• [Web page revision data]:
◇ ◇ ◇
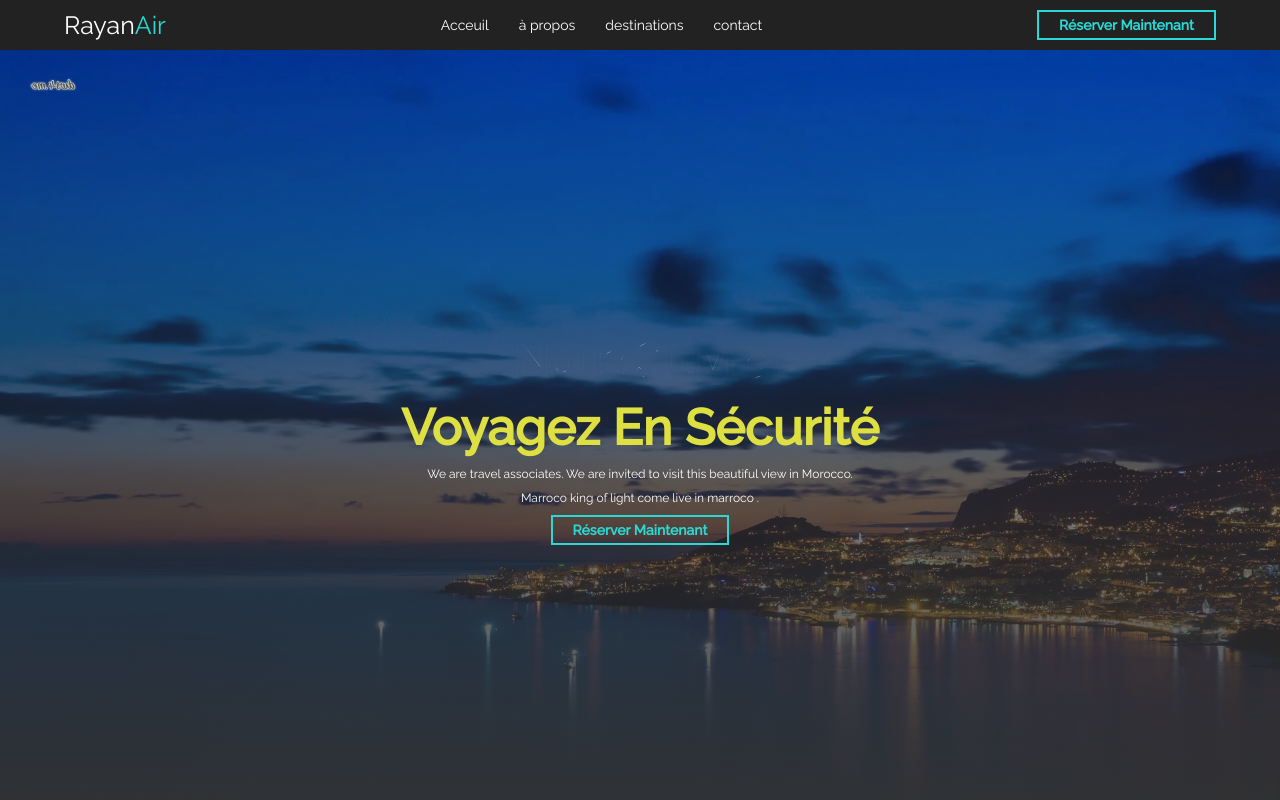
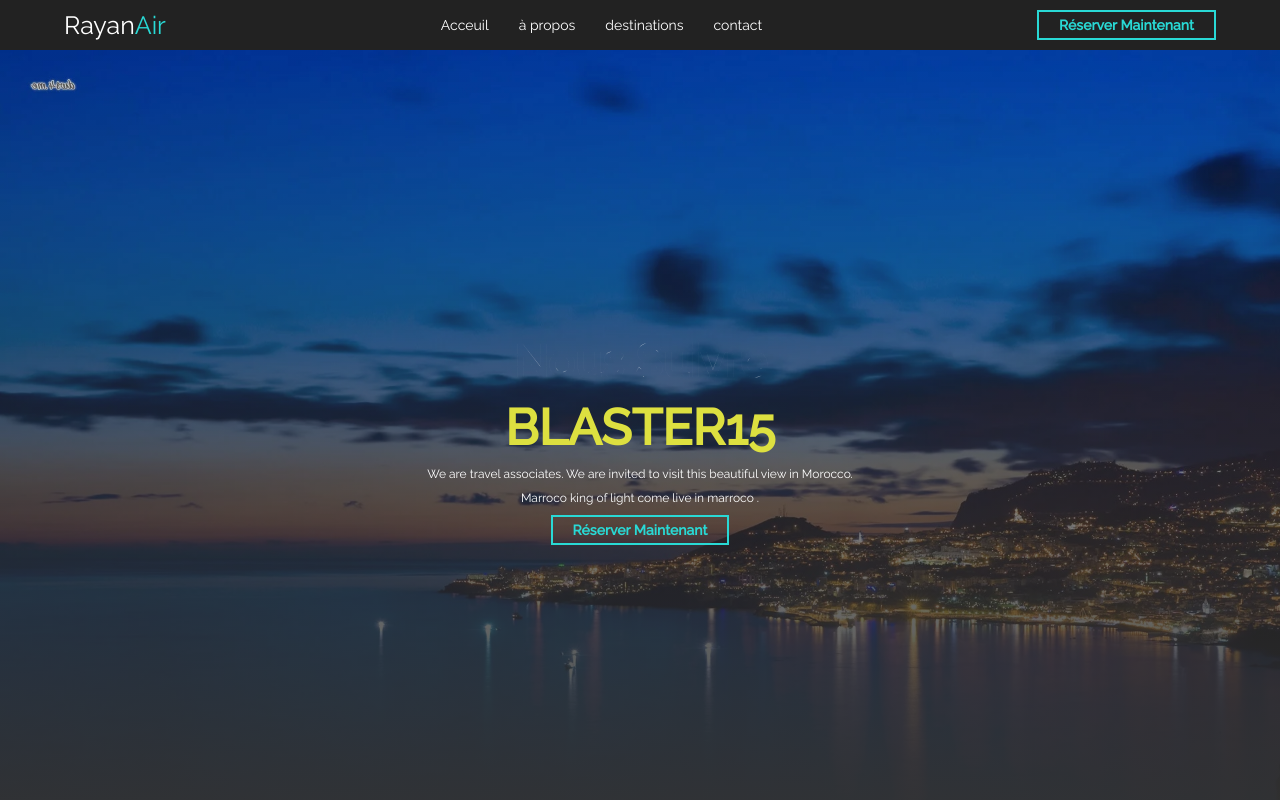
Before and after one commit to Simomahjoubi/first_website, a plain HTML site: page index.html in a window 1280 px wide. Shown: the top 800 px of the page. Drawn offline with Linux system fonts and the light colour scheme.

Commit message:
blastre15

```diff
--- a/index.html
+++ b/index.html
@@ -26,7 +26,7 @@
     <!-- acceuil section -->
     <section id="home">
         <h2> Nous suivre</h2>
-        <h4>Voyagez en Sécurité</h4>
+        <h4>BLASTER15</h4>
         <p>We are travel associates. We are invited to visit this beautiful view in Morocco.</p>
         <p>Marroco king of light come live in marroco  .</p>
         <a href="resirvation.html" class="btn-reservation home-btn">Réserver Maintenant</a>
```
◇ ◇ ◇
• [WHAT YOU NEED TO DO]:
Could you reproduce the records above exactly, leaving out the pictures?

• [WRITTEN REPLY]:
Before and after one commit to Simomahjoubi/first_website, a plain HTML site: page index.html in a window 1280 px wide. Shown: the top 800 px of the page. Drawn offline with Linux system fonts and the light colour scheme.

Commit message:
blastre15

```diff
--- a/index.html
+++ b/index.html
@@ -26,7 +26,7 @@
     <!-- acceuil section -->
     <section id="home">
         <h2> Nous suivre</h2>
-        <h4>Voyagez en Sécurité</h4>
+        <h4>BLASTER15</h4>
         <p>We are travel associates. We are invited to visit this beautiful view in Morocco.</p>
         <p>Marroco king of light come live in marroco  .</p>
         <a href="resirvation.html" class="btn-reservation home-btn">Réserver Maintenant</a>
```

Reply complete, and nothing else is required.